By Marjorie Nesin
---- — An unidentified man working a city construction job for a private contractor on Perkins Street was transported to the hospital Friday morning after a small piece from a saw snapped off and lodged in his neck.
The Fire Department’s Rescue Squad rushed the man to Beverly Hospital, with the 2 inch by 1/8-inch piece of metal saw still in his neck shortly after 10:30 a.m.
The debris that struck the man was a bit of diamond that lined the blade of a stone-cutting circle saw being used by a fellow employee of C. Naughton Corp. construction nearby, according to Fire Captain Phil Harvey.
The man was conscious and alert when paramedics arrived on scene at Perkins Street, but paramedics were still concerned about the foreign object in the man’s neck.
“Essentially at the speed that it’s traveling, it’s a little dart,” Harvey said. “It wasn’t a huge wound or anything but it hit him in the right spot for us to be concerned.”
Harvey said firefighters, when they heard the piece had struck the man’s neck, initially called to check if a MedFlight helicopter would be available. But, because of weather the helicopter service was down and firefighters decided to transport the man to Beverly Hospital by ambulance.
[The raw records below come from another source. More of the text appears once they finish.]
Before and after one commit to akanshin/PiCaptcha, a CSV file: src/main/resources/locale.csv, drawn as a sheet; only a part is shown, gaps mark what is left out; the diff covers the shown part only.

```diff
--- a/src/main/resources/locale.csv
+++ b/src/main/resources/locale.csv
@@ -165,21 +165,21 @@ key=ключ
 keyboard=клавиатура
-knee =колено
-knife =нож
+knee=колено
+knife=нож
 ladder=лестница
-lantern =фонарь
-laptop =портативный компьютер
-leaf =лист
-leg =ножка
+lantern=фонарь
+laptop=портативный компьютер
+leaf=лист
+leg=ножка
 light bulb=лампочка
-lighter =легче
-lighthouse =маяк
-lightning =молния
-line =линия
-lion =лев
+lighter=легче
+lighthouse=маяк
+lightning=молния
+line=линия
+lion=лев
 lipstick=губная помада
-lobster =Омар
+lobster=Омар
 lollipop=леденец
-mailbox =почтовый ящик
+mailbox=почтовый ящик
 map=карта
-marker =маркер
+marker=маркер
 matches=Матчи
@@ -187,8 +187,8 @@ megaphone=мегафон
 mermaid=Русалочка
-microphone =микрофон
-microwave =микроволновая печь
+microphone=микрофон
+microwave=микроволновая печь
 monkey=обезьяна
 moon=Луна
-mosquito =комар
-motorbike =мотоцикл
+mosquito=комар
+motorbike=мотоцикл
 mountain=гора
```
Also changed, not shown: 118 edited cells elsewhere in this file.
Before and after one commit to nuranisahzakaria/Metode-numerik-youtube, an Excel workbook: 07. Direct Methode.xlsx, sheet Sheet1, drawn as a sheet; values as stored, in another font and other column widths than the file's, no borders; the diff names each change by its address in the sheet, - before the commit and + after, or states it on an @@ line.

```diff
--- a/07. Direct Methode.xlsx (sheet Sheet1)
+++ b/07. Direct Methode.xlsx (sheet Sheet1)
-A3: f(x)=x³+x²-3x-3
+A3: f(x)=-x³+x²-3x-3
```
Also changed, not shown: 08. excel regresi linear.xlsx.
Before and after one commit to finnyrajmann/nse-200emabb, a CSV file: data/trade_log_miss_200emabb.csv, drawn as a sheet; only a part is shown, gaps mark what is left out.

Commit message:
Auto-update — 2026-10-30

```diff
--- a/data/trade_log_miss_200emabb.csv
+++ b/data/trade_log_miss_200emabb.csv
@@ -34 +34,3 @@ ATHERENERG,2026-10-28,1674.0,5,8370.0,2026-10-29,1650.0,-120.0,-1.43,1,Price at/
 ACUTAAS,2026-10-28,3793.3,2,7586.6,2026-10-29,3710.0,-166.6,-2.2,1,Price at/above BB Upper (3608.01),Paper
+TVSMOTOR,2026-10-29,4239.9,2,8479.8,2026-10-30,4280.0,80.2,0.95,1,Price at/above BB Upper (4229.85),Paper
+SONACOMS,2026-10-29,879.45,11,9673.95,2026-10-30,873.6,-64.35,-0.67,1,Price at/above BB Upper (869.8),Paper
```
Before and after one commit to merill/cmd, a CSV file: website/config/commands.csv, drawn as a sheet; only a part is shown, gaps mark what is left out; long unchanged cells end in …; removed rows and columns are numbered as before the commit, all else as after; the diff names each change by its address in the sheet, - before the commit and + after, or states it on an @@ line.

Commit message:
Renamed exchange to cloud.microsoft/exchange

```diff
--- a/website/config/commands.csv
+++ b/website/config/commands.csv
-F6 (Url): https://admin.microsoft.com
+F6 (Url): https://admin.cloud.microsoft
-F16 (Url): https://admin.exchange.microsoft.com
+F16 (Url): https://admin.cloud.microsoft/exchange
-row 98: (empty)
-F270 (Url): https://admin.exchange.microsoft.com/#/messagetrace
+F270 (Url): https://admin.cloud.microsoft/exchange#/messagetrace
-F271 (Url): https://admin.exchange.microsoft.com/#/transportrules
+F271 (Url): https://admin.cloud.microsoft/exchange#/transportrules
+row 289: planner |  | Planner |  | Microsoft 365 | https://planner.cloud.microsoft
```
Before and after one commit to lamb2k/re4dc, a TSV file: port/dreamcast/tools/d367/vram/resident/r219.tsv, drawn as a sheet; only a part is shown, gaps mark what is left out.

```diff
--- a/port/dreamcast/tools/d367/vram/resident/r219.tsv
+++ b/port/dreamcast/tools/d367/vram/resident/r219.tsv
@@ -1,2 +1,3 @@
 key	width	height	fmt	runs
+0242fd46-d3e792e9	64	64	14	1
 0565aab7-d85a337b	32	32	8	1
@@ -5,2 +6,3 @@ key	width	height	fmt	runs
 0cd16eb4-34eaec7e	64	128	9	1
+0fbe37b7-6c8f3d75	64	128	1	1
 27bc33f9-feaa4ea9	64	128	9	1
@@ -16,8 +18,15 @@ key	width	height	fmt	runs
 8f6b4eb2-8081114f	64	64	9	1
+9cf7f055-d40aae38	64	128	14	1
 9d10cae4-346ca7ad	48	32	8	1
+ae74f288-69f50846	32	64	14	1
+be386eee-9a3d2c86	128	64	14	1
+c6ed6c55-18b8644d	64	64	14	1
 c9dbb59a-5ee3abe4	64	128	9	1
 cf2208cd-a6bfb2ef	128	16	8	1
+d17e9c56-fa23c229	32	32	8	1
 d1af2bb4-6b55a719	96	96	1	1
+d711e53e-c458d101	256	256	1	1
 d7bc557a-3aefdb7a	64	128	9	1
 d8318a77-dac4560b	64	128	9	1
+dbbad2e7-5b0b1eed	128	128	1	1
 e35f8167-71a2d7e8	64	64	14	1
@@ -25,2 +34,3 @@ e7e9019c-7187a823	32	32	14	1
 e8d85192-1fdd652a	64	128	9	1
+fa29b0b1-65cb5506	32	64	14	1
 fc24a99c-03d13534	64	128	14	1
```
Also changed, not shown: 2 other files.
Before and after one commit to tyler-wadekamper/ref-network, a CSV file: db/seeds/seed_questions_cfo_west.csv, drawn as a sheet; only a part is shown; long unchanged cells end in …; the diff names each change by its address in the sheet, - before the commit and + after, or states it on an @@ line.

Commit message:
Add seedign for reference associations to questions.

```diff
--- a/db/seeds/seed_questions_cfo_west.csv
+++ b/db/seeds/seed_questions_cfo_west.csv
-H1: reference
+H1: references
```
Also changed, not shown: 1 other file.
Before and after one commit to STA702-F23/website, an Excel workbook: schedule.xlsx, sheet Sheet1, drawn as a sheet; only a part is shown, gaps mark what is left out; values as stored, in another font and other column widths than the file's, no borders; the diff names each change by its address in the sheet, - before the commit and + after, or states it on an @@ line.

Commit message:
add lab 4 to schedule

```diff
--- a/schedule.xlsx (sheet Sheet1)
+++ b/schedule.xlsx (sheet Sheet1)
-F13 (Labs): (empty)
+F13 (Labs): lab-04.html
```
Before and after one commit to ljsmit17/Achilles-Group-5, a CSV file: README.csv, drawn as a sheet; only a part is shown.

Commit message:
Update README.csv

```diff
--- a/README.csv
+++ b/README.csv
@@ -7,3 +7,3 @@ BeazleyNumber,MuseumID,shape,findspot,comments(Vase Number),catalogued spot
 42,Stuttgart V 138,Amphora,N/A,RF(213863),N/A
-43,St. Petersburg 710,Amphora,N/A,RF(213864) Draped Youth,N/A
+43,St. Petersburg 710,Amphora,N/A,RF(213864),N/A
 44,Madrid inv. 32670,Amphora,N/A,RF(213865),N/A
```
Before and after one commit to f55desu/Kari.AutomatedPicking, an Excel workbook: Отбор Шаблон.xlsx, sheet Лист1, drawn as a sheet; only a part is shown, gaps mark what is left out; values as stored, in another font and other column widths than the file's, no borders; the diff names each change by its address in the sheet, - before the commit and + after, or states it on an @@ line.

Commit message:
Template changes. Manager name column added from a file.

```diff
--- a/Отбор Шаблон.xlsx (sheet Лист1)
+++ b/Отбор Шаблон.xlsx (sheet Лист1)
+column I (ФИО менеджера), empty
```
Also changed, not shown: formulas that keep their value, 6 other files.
A representative at C. Naughton Corp. out of Weymouth did not return calls for comment Friday on the worker’s condition or on the cause of the accident.
The man’s coworkers told paramedics that having a piece of a saw chipping off like the can happen after some wear and tear, though it is unusual that the piece strikes a person.
”Apparently, it’s something that happens,” Harvey said. “They get some wear and tear on them, they heat up, and these little pieces will fly off.”
A U.S. Dept. of Labor collection of records that dates back to 1996, however, shows C. Naughton Corp. has had no reported Occupational Safety and Health Administration violations in its file.
The construction crew had been hired to work on city water and plumbing pipes as part of the city’s combined sewer overflow project, according to Department of Public Works Director Mike Hale.
The combined sewer overflow — or CSO — project, required by a modified consent decree with the U.S. Environmental Protection Agency and the state Department of Environmental Protection, began in 2006 and has cost roughly $25 million to $30 million to date.
Most recently, crews like the one working Friday have been separating the water flows so that they no longer mix along Mount Vernon, Perkins, Staten, Prospect, Marchant, Warner, Spring and Main streets, as well as Herrick, Spring, and Winchester courts.
The city began work on the sewers based on the U.S. Clean Water Act, which mandates that no wastewater flow into the harbor, ocean and estuaries.
Marjorie Nesin can be reached at 978-283-7000, x3451, or at firstname.lastname@example.org.